Problem description: Print the data in full, exactly as it reads.

Material shown:

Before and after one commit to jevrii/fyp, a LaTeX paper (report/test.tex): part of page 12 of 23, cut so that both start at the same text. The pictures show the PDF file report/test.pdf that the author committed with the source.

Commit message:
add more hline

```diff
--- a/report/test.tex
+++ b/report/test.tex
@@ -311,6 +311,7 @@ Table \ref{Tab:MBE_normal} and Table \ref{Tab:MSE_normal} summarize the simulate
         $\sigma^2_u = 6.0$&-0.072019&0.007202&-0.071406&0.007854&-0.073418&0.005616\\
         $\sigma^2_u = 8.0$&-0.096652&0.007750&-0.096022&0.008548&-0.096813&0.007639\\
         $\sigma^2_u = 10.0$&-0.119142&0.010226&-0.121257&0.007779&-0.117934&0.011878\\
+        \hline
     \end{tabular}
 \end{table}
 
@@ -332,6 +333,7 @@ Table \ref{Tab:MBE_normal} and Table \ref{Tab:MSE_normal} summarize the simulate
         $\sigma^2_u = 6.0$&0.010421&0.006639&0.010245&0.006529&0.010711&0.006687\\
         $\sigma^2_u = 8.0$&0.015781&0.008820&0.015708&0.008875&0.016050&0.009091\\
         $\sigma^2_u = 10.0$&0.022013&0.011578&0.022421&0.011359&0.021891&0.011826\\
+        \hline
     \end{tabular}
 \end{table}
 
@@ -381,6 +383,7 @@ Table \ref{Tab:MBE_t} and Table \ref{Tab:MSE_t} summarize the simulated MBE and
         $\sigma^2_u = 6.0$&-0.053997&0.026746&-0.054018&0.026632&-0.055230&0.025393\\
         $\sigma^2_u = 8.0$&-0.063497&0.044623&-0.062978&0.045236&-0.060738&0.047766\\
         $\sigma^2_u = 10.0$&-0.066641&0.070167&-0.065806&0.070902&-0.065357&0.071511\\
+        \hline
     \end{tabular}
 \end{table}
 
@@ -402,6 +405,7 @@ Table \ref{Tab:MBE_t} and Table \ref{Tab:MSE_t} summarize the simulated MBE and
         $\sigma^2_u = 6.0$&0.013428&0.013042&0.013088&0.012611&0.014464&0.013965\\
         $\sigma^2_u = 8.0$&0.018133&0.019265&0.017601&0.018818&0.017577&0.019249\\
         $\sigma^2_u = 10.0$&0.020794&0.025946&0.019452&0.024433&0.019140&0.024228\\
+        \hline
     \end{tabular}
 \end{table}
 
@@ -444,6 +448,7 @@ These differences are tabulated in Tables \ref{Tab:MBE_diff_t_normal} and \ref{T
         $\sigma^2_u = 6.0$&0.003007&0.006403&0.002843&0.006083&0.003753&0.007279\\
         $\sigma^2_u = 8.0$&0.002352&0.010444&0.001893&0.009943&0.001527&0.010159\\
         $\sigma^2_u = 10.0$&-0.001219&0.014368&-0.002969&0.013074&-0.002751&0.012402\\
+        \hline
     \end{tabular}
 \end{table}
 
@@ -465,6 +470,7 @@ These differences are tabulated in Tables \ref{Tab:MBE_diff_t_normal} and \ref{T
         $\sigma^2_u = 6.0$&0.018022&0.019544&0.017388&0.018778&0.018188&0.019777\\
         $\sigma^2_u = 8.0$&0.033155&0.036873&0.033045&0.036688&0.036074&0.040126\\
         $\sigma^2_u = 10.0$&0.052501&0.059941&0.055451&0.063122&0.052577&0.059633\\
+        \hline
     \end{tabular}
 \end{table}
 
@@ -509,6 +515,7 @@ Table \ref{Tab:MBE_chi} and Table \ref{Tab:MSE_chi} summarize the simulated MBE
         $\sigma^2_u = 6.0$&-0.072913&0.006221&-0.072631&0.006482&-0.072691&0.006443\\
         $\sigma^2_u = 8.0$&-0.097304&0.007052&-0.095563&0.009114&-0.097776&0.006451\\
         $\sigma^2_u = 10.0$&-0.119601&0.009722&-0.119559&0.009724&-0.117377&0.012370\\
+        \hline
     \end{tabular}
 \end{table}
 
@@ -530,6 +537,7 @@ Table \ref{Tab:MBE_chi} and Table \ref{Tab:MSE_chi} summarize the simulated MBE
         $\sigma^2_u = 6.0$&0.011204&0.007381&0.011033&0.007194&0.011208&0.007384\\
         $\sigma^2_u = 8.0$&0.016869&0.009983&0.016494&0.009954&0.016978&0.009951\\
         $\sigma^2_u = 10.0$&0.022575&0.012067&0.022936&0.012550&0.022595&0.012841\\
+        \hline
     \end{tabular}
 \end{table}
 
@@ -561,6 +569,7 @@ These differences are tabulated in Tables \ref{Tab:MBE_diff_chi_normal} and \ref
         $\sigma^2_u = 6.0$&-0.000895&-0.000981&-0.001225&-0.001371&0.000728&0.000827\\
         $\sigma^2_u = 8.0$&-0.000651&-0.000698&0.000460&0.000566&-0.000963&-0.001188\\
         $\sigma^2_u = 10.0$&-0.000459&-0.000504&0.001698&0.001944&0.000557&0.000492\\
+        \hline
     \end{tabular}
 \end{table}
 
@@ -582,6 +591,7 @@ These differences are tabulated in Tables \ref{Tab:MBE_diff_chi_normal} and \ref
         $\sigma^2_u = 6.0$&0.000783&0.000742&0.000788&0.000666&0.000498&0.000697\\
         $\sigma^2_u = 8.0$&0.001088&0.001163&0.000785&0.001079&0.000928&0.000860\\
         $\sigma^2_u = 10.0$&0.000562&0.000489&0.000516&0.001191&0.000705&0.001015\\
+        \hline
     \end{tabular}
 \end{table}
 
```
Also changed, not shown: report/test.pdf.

Problem solution:
Before and after one commit to jevrii/fyp, a LaTeX paper (report/test.tex): part of page 12 of 23, cut so that both start at the same text. The pictures show the PDF file report/test.pdf that the author committed with the source.

Commit message:
add more hline

```diff
--- a/report/test.tex
+++ b/report/test.tex
@@ -311,6 +311,7 @@ Table \ref{Tab:MBE_normal} and Table \ref{Tab:MSE_normal} summarize the simulate
         $\sigma^2_u = 6.0$&-0.072019&0.007202&-0.071406&0.007854&-0.073418&0.005616\\
         $\sigma^2_u = 8.0$&-0.096652&0.007750&-0.096022&0.008548&-0.096813&0.007639\\
         $\sigma^2_u = 10.0$&-0.119142&0.010226&-0.121257&0.007779&-0.117934&0.011878\\
+        \hline
     \end{tabular}
 \end{table}
 
@@ -332,6 +333,7 @@ Table \ref{Tab:MBE_normal} and Table \ref{Tab:MSE_normal} summarize the simulate
         $\sigma^2_u = 6.0$&0.010421&0.006639&0.010245&0.006529&0.010711&0.006687\\
         $\sigma^2_u = 8.0$&0.015781&0.008820&0.015708&0.008875&0.016050&0.009091\\
         $\sigma^2_u = 10.0$&0.022013&0.011578&0.022421&0.011359&0.021891&0.011826\\
+        \hline
     \end{tabular}
 \end{table}
 
@@ -381,6 +383,7 @@ Table \ref{Tab:MBE_t} and Table \ref{Tab:MSE_t} summarize the simulated MBE and
         $\sigma^2_u = 6.0$&-0.053997&0.026746&-0.054018&0.026632&-0.055230&0.025393\\
         $\sigma^2_u = 8.0$&-0.063497&0.044623&-0.062978&0.045236&-0.060738&0.047766\\
         $\sigma^2_u = 10.0$&-0.066641&0.070167&-0.065806&0.070902&-0.065357&0.071511\\
+        \hline
     \end{tabular}
 \end{table}
 
@@ -402,6 +405,7 @@ Table \ref{Tab:MBE_t} and Table \ref{Tab:MSE_t} summarize the simulated MBE and
         $\sigma^2_u = 6.0$&0.013428&0.013042&0.013088&0.012611&0.014464&0.013965\\
         $\sigma^2_u = 8.0$&0.018133&0.019265&0.017601&0.018818&0.017577&0.019249\\
         $\sigma^2_u = 10.0$&0.020794&0.025946&0.019452&0.024433&0.019140&0.024228\\
+        \hline
     \end{tabular}
 \end{table}
 
@@ -444,6 +448,7 @@ These differences are tabulated in Tables \ref{Tab:MBE_diff_t_normal} and \ref{T
         $\sigma^2_u = 6.0$&0.003007&0.006403&0.002843&0.006083&0.003753&0.007279\\
         $\sigma^2_u = 8.0$&0.002352&0.010444&0.001893&0.009943&0.001527&0.010159\\
         $\sigma^2_u = 10.0$&-0.001219&0.014368&-0.002969&0.013074&-0.002751&0.012402\\
+        \hline
     \end{tabular}
 \end{table}
 
@@ -465,6 +470,7 @@ These differences are tabulated in Tables \ref{Tab:MBE_diff_t_normal} and \ref{T
         $\sigma^2_u = 6.0$&0.018022&0.019544&0.017388&0.018778&0.018188&0.019777\\
         $\sigma^2_u = 8.0$&0.033155&0.036873&0.033045&0.036688&0.036074&0.040126\\
         $\sigma^2_u = 10.0$&0.052501&0.059941&0.055451&0.063122&0.052577&0.059633\\
+        \hline
     \end{tabular}
 \end{table}
 
@@ -509,6 +515,7 @@ Table \ref{Tab:MBE_chi} and Table \ref{Tab:MSE_chi} summarize the simulated MBE
         $\sigma^2_u = 6.0$&-0.072913&0.006221&-0.072631&0.006482&-0.072691&0.006443\\
         $\sigma^2_u = 8.0$&-0.097304&0.007052&-0.095563&0.009114&-0.097776&0.006451\\
         $\sigma^2_u = 10.0$&-0.119601&0.009722&-0.119559&0.009724&-0.117377&0.012370\\
+        \hline
     \end{tabular}
 \end{table}
 
@@ -530,6 +537,7 @@ Table \ref{Tab:MBE_chi} and Table \ref{Tab:MSE_chi} summarize the simulated MBE
         $\sigma^2_u = 6.0$&0.011204&0.007381&0.011033&0.007194&0.011208&0.007384\\
         $\sigma^2_u = 8.0$&0.016869&0.009983&0.016494&0.009954&0.016978&0.009951\\
         $\sigma^2_u = 10.0$&0.022575&0.012067&0.022936&0.012550&0.022595&0.012841\\
+        \hline
     \end{tabular}
 \end{table}
 
@@ -561,6 +569,7 @@ These differences are tabulated in Tables \ref{Tab:MBE_diff_chi_normal} and \ref
         $\sigma^2_u = 6.0$&-0.000895&-0.000981&-0.001225&-0.001371&0.000728&0.000827\\
         $\sigma^2_u = 8.0$&-0.000651&-0.000698&0.000460&0.000566&-0.000963&-0.001188\\
         $\sigma^2_u = 10.0$&-0.000459&-0.000504&0.001698&0.001944&0.000557&0.000492\\
+        \hline
     \end{tabular}
 \end{table}
 
@@ -582,6 +591,7 @@ These differences are tabulated in Tables \ref{Tab:MBE_diff_chi_normal} and \ref
         $\sigma^2_u = 6.0$&0.000783&0.000742&0.000788&0.000666&0.000498&0.000697\\
         $\sigma^2_u = 8.0$&0.001088&0.001163&0.000785&0.001079&0.000928&0.000860\\
         $\sigma^2_u = 10.0$&0.000562&0.000489&0.000516&0.001191&0.000705&0.001015\\
+        \hline
     \end{tabular}
 \end{table}
 
```
Also changed, not shown: report/test.pdf.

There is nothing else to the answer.